Celebrating a seven day long holiday has been so much fun for my family and I! We started celebrating Kwanzaa about 7 years ago. I can honestly say Kwanzaa should be a paid holiday off to pay homage to our ancestors and to create space for more unity within our communities. Kwanzaa celebrates all African heritage in America.
Our ancestors built this country and went through so much pain. How can you NOT celebrate or recognize Kwanzaa?
Africans & African Americans set so many trends here in America! Kwanzaa is also the time to show off your African gear! Rock those afrocentic hair styles! Let’s celebrate together. Pull out those African prints in your closet and wear them with pride. Then send me pics of you, your family, and friends celebrating Kwanzaa. I will post your pics here on my blog.

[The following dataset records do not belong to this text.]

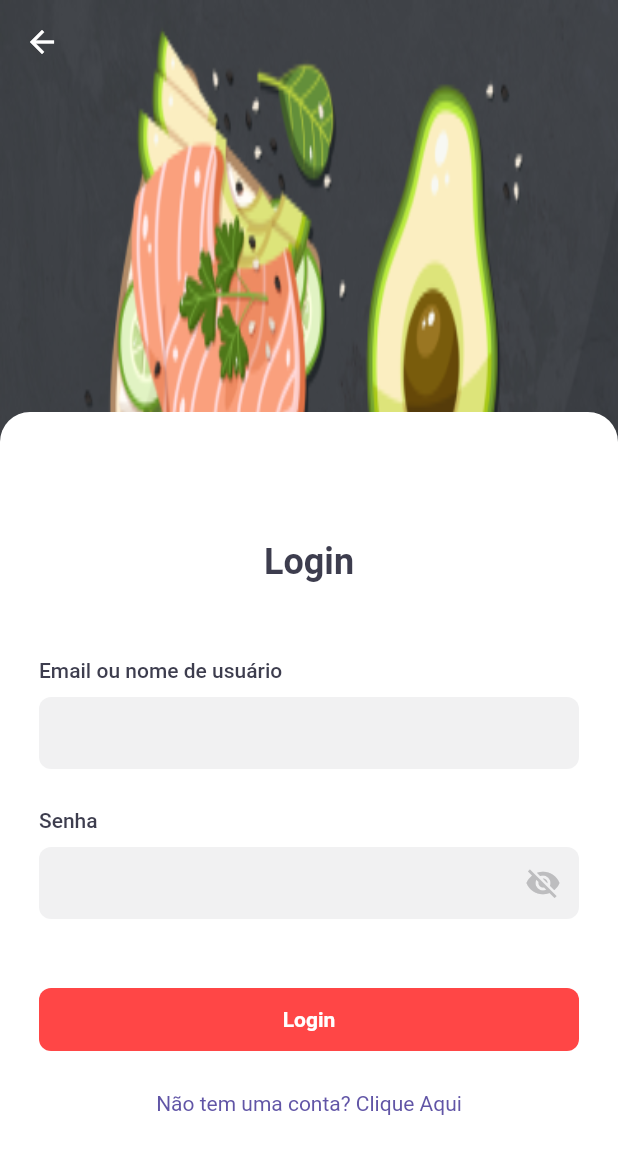
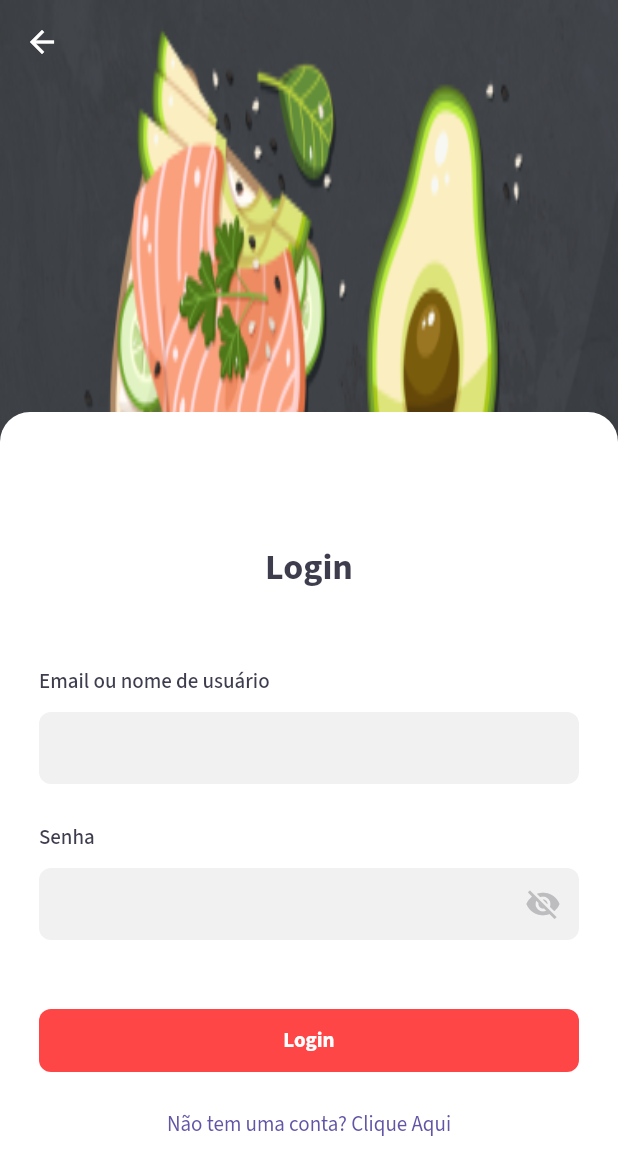
Before and after one commit to antoniokot/flaevr, a Flutter app: the screen it shows after launch, after a tap on "Já tem uma conta? Clique Aqui", on a phone screen of 412 x 824 dp. Shown: the top 1175 px of the screen. Run offline on Flutter 3.47's test engine with Material 2 defaults, Android fonts, the phone set to English and light mode, and no system bars; our stand-ins replace flutter_spinkit, google_fonts; network calls fail.

Commit message:
Custom Font

```diff
--- a/lib/main.dart
+++ b/lib/main.dart
@@ -1,5 +1,6 @@
 import 'package:flutter/material.dart';
 import 'pages/loading.dart';
+import 'package:google_fonts/google_fonts.dart';
 
 void main() {
   runApp(MyApp());
@@ -10,7 +11,9 @@ class MyApp extends StatelessWidget {
   Widget build(BuildContext context) {
     return MaterialApp(
       title: 'Flutter Demo',
-      theme: ThemeData(primaryColor: Color(0xff3d3d4e)),
+      theme: ThemeData(primaryColor: Color(0xff3d3d4e)).copyWith(
+          textTheme:
+              GoogleFonts.sourceSansProTextTheme(Theme.of(context).textTheme)),
       home: LoadingPage(),
     );
   }
--- a/lib/pages/search.dart
+++ b/lib/pages/search.dart
@@ -70,7 +70,7 @@ class SearchState extends State<Search> {
                   height: 200, // card height
                   child: PageView.builder(
                     itemCount: 10,
-                    controller: PageController(viewportFraction: 0.7),
+                    controller: PageController(viewportFraction: 0.92),
                     onPageChanged: (int index) =>
                         setState(() => _index = index),
                     itemBuilder: (_, i) {
--- a/pubspec.yaml
+++ b/pubspec.yaml
@@ -22,6 +22,7 @@ environment:
 
 dependencies:
   flutter_spinkit: "^4.1.2"
+  google_fonts: ^2.1.0
   flutter:
     sdk: flutter
 
```
Also changed, not shown: pubspec.lock.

Ok! So you have your African gear and your afrocentric hair styles ready……..now what?
Kwanzaa nightly gatherings around the candles.
During Kwanzaa, families take time to reflect on the richness of the past, the potential of the present, and the promise of the future by capturing mambo yote mazuri, or “all things beautiful.”
Each night of Kwanzaa includes a gathering dedicated to one of the holiday’s seven principles, known as Nguzo Saba. Central to this nightly observance is the lighting of the kinara, a special candleholder with room for seven candles.
Each night, you light a new candle — the one that corresponds to the principle for that day — on the kinara.
The candles (mishumaa saba) come in three different colors: red, green, and black. The red color symbolizes the struggles of the past, the black color the African people, and the green color the Earth and all the possibilities it holds.
The night then unfolds with stories, poetry, art, gifts, and food.
Celebrating Kwanzaa also teaches you the African language Swahili. If someone says “Habari Gani?” (WHAT’S THE NEWS?) You reply with the name of the day. For example, on the first day, you will reply with “Umoja!”
We pass out 7 pieces of paper and each person is assigned a day according to the number they pick. Each person is responsible for:
-the activity/event of the day
-say word and meaning of the word during sunrise &/or sunset prayer over candles.
Some families gather at sunrise, some gather at sunset, and others gather at both sunrise & sunset. You decide what is better for you and your family.
Start with the black candle first. The eldest family member lights the black candle first. Then, on the second day….
The second day, you always light the RED candle. Ok! I hope that helps! Yes, I will be back tomorrow to share and help you better understand each Kwanzaa day 2022.